**BRIEF**. Collect each line of the entries that holds the string "export".

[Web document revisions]
═══
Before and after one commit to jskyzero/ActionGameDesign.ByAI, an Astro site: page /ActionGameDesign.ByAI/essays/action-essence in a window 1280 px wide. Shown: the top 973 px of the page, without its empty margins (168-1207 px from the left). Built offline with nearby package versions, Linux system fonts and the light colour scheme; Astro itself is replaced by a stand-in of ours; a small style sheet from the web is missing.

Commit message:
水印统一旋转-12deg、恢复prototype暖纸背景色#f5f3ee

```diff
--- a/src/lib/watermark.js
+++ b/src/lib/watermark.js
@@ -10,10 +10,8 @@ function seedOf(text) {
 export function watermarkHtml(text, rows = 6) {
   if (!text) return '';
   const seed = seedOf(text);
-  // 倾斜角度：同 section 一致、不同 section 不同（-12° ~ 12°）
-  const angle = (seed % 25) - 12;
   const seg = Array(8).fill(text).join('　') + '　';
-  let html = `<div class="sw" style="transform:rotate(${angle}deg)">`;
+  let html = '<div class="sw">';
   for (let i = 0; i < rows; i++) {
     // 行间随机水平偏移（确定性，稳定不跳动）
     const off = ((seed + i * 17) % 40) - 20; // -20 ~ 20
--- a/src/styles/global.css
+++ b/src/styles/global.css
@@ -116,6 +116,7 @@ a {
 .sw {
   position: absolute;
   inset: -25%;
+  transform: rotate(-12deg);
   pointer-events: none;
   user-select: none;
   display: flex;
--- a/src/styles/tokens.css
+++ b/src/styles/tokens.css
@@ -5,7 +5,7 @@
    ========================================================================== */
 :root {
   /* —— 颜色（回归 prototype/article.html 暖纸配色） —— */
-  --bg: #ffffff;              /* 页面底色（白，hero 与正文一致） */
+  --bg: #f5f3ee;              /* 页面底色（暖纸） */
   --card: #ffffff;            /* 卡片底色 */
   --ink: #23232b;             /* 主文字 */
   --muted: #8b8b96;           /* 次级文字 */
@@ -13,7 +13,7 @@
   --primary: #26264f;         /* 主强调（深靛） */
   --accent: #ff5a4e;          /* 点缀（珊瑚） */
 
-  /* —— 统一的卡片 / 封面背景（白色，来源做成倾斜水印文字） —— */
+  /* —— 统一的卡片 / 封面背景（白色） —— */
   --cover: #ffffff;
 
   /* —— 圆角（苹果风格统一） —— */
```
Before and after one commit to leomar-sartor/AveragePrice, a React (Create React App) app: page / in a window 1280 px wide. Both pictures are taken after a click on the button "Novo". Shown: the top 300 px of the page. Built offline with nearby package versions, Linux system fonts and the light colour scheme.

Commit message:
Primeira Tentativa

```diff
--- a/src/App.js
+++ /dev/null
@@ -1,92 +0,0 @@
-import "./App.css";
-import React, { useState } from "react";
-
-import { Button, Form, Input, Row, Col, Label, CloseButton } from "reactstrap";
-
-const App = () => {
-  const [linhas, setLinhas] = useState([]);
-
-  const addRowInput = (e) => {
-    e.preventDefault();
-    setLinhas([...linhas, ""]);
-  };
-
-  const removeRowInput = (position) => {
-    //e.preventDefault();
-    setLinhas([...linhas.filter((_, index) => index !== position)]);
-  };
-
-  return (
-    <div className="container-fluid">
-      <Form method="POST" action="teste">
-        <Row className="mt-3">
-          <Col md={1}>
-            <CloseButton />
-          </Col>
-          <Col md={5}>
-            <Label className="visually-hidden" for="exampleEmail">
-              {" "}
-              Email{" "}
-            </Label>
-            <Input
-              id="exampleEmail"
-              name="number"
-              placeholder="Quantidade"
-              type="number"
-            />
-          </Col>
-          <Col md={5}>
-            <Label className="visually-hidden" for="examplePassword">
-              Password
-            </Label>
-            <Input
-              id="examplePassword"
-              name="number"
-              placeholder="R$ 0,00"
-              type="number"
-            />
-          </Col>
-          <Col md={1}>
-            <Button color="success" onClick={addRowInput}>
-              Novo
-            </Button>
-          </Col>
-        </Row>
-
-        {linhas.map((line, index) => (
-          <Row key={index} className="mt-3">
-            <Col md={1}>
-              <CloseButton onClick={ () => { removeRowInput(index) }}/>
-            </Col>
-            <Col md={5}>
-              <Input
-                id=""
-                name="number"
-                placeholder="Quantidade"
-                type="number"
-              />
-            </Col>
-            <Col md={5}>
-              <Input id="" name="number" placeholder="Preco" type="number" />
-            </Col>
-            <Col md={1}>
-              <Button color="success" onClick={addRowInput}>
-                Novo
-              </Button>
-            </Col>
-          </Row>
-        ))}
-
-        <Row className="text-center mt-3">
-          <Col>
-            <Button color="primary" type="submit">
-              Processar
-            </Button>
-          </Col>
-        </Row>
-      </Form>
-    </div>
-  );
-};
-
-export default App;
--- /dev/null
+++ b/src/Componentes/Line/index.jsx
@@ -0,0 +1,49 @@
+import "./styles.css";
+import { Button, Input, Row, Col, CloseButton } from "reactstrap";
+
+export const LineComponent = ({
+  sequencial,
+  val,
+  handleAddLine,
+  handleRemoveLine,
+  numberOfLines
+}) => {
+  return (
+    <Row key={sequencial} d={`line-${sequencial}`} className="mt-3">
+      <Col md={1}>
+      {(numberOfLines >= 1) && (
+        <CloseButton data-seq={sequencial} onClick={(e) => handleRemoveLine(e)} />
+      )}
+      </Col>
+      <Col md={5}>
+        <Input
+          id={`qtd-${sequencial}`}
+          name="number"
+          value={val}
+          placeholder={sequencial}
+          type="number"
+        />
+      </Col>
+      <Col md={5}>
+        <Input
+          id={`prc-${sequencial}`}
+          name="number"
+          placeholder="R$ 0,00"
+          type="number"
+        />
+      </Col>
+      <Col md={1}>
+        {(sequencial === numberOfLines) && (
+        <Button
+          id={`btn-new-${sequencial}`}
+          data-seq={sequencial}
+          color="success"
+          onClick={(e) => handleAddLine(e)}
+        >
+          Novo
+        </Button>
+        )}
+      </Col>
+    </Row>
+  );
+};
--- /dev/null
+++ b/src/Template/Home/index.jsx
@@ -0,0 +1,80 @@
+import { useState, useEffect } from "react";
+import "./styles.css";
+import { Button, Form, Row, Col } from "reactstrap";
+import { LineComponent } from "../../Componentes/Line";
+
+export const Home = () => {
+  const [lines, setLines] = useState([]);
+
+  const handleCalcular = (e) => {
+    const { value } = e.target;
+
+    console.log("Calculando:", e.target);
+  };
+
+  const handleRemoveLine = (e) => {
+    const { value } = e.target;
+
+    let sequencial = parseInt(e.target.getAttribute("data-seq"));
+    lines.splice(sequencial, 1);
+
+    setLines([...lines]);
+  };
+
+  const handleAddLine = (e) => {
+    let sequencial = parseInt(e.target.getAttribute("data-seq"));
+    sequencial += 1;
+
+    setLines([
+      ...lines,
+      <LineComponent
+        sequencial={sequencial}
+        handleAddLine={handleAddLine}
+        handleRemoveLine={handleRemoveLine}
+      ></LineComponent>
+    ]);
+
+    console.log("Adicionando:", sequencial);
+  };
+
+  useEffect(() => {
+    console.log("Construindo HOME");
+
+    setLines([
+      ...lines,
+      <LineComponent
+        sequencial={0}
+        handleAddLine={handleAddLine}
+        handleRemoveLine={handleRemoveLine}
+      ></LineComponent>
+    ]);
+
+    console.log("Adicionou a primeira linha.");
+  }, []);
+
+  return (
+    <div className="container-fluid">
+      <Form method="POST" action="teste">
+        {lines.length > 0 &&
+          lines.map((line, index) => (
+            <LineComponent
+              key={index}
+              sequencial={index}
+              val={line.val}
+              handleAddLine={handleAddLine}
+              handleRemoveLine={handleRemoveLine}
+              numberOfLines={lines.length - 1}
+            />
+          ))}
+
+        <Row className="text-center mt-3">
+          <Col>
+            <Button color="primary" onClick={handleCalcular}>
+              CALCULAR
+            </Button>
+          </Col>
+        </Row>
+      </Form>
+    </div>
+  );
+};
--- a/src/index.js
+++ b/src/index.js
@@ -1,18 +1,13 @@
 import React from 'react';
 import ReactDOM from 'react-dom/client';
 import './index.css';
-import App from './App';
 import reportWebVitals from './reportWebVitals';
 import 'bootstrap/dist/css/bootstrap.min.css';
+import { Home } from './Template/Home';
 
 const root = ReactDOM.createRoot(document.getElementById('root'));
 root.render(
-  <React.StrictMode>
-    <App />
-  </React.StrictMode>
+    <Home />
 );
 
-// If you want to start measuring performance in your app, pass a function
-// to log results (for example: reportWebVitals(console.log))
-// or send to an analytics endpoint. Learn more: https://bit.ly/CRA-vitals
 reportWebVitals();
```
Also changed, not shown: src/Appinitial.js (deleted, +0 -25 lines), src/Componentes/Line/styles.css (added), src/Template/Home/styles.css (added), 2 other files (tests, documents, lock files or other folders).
═══
**RESULT OF THE EXERCISE**.
 export function watermarkHtml(text, rows = 6) {
-export default App;
+export const LineComponent = ({
+export const Home = () => {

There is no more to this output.